May 18, 2021: Vaccines
7:00a Welcome and Introductory remarks
7:10a – 8:05a Panel 1– Vaccines: Discovery and Trials
The panel will explore vaccine development and the role of clinical trials held in Africa, by Africans, and on Africans as well as the generalizability of global trials of the COVID-19 vaccine in light of the spread of variants. We will discuss the clinical trials conducted globally and the contributions of African scientists and trial participants. Conducting clinical trials in Africa has also been a topic of controversy, in particular when some have suggested trials should take place in Africa due to a lack of personal protective equipment and a higher risk of infection. We will also explore whether the speed with which COVID-19 vaccines have been produced brings promise for other existing and emerging infectious diseases.
8:05a – 9:00a Panel 2 – Vaccines and Diagnostics: Production and Technology Transfer at Scale

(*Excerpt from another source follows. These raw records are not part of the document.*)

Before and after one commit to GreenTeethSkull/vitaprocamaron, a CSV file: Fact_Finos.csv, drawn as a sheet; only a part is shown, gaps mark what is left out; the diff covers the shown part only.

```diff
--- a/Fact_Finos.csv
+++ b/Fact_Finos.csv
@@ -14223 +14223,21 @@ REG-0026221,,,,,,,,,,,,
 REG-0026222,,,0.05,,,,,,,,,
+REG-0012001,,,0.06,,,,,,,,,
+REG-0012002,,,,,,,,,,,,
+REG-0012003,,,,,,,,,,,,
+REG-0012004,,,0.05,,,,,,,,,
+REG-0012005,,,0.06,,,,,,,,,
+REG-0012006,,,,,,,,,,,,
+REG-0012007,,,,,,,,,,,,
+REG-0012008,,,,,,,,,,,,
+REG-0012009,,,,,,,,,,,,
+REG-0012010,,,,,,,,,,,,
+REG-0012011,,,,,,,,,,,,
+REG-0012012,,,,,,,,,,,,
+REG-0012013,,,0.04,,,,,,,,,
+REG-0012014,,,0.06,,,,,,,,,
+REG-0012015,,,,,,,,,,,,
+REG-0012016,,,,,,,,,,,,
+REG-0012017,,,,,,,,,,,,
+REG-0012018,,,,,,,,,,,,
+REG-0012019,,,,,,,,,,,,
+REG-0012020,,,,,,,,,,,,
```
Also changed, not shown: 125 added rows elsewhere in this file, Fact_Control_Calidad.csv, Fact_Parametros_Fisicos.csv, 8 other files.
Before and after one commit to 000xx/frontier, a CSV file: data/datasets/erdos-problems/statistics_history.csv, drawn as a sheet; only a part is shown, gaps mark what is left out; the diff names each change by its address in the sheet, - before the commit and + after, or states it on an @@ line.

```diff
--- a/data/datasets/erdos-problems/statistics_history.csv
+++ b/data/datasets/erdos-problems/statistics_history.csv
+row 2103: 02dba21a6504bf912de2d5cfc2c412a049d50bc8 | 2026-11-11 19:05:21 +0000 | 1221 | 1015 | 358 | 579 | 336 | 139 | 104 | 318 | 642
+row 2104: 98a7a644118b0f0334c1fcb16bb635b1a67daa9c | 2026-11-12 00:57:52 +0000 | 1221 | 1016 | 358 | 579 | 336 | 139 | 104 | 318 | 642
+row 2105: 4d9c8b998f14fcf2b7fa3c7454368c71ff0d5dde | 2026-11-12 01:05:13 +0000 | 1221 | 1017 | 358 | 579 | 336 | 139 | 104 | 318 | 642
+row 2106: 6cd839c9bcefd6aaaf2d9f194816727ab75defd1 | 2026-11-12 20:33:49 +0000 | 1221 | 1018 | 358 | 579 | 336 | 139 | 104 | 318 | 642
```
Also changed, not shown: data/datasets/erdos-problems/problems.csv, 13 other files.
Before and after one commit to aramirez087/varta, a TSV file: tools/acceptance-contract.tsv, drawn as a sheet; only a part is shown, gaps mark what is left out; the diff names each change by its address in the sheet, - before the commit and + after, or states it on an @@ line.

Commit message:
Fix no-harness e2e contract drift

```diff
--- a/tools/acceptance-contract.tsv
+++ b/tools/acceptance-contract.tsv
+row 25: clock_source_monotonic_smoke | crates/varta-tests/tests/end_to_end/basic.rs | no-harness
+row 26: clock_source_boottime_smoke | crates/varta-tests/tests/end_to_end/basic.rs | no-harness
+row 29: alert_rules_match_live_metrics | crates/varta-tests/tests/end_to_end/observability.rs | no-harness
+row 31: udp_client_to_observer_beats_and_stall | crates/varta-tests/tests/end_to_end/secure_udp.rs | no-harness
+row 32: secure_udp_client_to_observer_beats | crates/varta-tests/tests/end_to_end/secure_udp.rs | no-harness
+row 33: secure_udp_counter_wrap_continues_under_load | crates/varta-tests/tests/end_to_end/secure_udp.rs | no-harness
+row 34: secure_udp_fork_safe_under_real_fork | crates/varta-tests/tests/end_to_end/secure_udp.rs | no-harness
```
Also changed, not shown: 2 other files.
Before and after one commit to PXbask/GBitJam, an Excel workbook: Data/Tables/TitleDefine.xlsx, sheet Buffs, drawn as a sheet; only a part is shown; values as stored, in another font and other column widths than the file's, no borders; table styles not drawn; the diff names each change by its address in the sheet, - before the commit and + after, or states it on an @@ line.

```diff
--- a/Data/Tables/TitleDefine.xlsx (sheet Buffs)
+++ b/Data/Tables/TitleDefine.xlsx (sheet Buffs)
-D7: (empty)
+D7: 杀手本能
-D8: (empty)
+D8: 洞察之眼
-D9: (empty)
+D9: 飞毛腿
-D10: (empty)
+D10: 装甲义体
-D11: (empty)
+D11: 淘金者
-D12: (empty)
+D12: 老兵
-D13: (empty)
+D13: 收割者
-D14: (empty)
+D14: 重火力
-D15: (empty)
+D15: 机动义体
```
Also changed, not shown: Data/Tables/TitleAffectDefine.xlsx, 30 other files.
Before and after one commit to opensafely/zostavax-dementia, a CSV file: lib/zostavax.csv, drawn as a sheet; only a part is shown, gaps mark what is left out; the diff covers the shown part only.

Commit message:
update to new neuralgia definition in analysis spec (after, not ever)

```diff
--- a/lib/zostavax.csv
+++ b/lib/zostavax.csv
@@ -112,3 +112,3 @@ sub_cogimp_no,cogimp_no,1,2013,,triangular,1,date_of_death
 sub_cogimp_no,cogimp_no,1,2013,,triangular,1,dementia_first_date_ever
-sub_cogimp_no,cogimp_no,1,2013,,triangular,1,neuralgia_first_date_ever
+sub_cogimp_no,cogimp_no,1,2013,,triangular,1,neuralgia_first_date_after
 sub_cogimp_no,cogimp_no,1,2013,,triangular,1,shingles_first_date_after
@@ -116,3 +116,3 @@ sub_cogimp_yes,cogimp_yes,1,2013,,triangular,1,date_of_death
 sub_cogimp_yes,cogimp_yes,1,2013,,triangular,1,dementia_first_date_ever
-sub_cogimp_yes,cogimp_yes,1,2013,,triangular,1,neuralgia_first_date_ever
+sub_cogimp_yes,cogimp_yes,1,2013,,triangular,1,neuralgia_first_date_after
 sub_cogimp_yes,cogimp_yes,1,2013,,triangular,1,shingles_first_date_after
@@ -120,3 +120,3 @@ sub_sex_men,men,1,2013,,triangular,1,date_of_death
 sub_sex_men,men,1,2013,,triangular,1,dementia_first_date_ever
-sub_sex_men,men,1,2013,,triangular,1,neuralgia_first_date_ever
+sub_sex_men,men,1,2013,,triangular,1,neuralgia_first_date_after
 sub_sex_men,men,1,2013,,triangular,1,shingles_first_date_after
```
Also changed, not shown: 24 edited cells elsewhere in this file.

We will begin a conversation about local distribution of globally produced vaccines and technology transfer. Once a vaccine is developed, what conditions provide for local production, and what are the barriers? China and India, for example, have made bilateral agreements with several Asian and African countries to produce vaccines for COVID-19. Compared to India and China, Africa has limited production capacity for both vaccines and diagnostics. What factors explain the lack of production capability and capacity? Dakar, Senegal is one production site developing both rapid testing and antibody testing for COVID. What are the economic and public health factors that could drive local production at scale?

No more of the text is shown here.